→ **TASK ITEM**
Where the records below have a line with "const", that line is to be copied.

---- AVAILABLE DATA

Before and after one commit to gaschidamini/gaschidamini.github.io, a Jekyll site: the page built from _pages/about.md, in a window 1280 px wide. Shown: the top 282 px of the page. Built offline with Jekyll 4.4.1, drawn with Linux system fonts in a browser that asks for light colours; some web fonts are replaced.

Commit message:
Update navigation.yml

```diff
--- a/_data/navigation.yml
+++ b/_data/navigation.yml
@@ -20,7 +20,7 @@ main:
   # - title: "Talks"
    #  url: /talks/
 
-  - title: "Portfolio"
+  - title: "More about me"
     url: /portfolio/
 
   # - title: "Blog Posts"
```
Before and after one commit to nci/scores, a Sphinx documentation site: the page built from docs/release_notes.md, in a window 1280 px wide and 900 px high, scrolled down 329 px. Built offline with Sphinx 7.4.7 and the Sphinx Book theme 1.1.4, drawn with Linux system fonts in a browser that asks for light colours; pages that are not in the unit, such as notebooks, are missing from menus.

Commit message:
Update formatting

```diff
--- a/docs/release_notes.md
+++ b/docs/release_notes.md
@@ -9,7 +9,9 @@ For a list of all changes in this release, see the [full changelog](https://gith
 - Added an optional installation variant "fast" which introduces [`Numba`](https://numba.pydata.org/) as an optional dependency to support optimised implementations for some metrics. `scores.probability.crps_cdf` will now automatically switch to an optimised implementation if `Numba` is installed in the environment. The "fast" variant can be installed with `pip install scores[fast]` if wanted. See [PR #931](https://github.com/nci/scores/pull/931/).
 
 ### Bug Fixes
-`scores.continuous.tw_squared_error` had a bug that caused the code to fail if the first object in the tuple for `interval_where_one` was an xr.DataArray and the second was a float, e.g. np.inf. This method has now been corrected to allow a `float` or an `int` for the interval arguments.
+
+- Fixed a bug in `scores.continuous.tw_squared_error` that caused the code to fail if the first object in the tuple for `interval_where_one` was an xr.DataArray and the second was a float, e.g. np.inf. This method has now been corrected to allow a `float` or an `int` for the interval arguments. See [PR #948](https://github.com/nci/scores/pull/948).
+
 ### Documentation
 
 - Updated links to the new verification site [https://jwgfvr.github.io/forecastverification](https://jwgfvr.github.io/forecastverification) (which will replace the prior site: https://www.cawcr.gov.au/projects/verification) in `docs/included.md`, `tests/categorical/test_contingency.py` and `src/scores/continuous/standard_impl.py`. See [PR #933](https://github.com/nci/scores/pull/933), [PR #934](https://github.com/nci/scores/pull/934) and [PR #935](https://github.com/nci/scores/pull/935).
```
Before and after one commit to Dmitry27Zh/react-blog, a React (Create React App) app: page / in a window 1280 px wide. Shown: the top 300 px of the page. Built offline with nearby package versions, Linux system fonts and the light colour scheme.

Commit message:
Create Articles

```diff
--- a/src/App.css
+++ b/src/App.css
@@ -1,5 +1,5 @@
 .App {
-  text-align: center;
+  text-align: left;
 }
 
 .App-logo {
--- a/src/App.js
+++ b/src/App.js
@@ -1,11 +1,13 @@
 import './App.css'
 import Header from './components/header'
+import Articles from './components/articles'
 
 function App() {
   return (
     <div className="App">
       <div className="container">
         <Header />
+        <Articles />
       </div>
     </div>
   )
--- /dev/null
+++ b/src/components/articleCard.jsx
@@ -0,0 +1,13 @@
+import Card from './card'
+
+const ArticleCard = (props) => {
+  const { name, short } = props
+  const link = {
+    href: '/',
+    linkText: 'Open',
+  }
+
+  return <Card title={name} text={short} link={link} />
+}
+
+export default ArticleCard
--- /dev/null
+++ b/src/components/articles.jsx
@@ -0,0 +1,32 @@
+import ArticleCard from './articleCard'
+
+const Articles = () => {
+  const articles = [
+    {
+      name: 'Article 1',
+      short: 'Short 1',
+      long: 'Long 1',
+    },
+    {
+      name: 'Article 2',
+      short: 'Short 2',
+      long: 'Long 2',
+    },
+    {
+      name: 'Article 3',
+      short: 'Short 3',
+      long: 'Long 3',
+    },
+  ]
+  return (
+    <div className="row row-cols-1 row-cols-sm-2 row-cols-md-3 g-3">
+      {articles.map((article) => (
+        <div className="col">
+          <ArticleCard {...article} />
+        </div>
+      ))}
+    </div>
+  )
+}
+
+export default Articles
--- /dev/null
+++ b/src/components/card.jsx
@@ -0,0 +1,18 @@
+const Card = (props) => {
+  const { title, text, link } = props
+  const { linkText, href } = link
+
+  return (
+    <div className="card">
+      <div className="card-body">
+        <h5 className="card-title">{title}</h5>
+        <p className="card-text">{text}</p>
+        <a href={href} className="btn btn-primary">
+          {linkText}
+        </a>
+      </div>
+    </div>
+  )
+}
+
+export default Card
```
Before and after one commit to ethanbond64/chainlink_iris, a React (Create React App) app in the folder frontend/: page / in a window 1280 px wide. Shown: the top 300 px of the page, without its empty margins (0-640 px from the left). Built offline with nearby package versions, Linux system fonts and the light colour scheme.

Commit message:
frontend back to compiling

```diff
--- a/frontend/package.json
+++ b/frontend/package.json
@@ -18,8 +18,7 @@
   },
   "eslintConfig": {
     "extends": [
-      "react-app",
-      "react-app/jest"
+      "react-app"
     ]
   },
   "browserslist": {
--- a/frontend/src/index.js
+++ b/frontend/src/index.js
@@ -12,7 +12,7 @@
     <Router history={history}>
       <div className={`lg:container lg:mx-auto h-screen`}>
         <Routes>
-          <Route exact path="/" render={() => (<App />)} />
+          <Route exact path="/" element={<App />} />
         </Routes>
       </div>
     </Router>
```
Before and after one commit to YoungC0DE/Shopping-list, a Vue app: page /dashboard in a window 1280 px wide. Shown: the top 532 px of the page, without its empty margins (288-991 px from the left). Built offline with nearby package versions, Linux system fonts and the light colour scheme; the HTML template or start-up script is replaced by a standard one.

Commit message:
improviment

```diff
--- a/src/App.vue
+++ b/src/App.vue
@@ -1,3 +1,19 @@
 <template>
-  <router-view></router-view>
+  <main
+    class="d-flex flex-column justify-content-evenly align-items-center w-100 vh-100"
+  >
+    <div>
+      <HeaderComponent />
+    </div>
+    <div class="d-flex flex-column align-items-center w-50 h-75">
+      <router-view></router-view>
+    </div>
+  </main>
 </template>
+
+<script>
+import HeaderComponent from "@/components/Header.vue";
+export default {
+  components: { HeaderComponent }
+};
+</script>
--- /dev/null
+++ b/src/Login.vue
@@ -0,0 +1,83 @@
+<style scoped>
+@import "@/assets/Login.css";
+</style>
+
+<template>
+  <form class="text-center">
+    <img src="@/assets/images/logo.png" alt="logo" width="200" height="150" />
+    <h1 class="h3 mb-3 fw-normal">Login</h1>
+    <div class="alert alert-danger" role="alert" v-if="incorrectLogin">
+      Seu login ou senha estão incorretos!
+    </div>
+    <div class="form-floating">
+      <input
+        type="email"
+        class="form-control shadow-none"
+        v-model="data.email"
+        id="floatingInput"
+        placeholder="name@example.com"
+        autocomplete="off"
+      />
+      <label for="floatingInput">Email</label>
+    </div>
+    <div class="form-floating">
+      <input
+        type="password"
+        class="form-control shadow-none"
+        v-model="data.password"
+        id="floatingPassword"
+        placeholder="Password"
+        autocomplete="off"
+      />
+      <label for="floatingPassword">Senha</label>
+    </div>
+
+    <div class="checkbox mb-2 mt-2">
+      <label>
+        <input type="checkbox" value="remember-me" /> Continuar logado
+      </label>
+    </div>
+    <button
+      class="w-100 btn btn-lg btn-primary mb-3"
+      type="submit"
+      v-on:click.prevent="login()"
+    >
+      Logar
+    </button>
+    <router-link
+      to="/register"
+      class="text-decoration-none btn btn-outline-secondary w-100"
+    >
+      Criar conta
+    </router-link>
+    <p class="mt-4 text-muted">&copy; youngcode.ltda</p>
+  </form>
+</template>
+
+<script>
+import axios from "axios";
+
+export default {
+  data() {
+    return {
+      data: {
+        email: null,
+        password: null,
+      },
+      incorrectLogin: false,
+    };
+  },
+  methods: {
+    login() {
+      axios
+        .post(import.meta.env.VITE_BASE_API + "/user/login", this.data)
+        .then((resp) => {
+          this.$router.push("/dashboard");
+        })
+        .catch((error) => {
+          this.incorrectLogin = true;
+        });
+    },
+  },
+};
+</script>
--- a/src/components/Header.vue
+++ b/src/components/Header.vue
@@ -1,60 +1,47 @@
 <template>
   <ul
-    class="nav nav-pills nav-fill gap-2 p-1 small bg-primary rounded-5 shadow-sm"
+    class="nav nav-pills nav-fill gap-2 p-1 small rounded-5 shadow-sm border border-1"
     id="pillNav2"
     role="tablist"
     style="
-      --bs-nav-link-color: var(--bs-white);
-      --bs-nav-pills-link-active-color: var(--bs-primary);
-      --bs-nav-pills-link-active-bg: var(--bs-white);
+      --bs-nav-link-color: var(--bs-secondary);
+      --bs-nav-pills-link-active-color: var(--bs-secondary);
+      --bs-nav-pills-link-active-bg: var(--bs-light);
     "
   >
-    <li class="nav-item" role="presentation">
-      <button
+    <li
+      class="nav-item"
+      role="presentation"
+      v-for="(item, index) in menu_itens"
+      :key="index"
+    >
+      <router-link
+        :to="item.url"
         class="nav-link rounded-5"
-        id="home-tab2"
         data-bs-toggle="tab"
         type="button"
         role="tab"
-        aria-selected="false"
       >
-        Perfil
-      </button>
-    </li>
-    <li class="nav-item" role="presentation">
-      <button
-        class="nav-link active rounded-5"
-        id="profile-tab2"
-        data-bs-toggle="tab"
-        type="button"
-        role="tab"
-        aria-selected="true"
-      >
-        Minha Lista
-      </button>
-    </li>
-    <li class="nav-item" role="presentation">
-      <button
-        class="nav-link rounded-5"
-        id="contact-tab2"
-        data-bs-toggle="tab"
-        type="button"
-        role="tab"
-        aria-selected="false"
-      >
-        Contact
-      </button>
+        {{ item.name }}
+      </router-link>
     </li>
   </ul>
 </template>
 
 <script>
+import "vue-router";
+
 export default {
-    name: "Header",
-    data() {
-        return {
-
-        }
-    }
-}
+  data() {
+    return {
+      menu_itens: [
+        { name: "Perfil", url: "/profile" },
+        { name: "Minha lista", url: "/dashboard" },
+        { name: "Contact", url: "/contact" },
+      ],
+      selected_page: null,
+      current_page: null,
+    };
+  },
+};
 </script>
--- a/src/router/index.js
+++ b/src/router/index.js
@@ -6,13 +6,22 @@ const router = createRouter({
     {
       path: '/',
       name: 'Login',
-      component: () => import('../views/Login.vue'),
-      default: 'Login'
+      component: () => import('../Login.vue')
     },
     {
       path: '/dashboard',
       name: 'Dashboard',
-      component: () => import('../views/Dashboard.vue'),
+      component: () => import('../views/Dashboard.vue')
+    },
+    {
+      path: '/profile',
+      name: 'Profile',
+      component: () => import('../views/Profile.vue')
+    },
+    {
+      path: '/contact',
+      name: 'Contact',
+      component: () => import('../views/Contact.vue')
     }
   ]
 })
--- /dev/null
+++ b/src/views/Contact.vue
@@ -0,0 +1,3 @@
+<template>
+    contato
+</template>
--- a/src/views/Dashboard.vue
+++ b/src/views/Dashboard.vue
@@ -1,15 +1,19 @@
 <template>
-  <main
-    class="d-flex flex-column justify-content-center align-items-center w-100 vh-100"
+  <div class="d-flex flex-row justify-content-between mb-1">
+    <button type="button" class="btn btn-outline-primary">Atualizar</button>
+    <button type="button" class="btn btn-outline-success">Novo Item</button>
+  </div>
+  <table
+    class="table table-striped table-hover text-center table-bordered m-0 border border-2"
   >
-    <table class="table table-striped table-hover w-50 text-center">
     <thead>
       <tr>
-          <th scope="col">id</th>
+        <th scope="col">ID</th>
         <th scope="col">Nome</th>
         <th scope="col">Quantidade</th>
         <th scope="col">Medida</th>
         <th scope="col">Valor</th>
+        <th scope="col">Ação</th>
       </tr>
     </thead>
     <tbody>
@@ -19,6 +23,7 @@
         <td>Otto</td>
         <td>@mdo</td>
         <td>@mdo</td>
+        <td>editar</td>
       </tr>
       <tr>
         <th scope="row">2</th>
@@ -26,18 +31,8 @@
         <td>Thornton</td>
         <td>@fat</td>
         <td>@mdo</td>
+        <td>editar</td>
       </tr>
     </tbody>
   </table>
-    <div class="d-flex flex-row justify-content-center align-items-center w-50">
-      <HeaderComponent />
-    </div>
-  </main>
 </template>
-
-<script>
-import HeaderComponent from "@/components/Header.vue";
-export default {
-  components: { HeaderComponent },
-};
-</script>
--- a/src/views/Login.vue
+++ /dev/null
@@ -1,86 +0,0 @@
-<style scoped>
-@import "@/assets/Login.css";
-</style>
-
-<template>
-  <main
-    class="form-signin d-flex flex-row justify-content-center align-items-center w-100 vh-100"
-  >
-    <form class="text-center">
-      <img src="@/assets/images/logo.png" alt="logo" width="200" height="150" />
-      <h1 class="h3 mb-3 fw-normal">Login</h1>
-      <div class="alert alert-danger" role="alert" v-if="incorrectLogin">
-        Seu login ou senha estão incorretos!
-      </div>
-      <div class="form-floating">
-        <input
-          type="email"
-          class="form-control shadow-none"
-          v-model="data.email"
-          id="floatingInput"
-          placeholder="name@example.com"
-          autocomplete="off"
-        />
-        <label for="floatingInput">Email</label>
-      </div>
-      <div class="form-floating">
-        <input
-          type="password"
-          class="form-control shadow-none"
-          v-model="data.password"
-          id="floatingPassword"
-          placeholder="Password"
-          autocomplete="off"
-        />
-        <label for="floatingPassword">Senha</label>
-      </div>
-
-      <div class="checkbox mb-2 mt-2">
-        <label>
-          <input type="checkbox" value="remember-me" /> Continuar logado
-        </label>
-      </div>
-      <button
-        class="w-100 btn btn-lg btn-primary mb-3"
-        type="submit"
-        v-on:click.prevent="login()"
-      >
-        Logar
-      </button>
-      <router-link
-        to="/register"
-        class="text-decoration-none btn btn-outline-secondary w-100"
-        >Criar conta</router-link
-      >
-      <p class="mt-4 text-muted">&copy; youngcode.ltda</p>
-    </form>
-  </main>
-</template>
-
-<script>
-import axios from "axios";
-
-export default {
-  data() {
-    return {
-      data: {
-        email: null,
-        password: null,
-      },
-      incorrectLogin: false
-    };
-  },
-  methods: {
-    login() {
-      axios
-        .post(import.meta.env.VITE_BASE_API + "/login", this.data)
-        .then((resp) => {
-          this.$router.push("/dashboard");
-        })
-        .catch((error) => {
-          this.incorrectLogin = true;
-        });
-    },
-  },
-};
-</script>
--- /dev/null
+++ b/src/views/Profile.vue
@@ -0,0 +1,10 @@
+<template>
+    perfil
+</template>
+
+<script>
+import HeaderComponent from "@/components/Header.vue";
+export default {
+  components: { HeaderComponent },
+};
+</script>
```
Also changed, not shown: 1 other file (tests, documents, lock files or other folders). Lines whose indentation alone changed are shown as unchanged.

--------

→ **OUTPUT OF THE TASK**
+const ArticleCard = (props) => {
+  const { name, short } = props
+  const link = {
+const Articles = () => {
+  const articles = [
+const Card = (props) => {
+  const { title, text, link } = props
+  const { linkText, href } = link
@@ -6,13 +6,22 @@ const router = createRouter({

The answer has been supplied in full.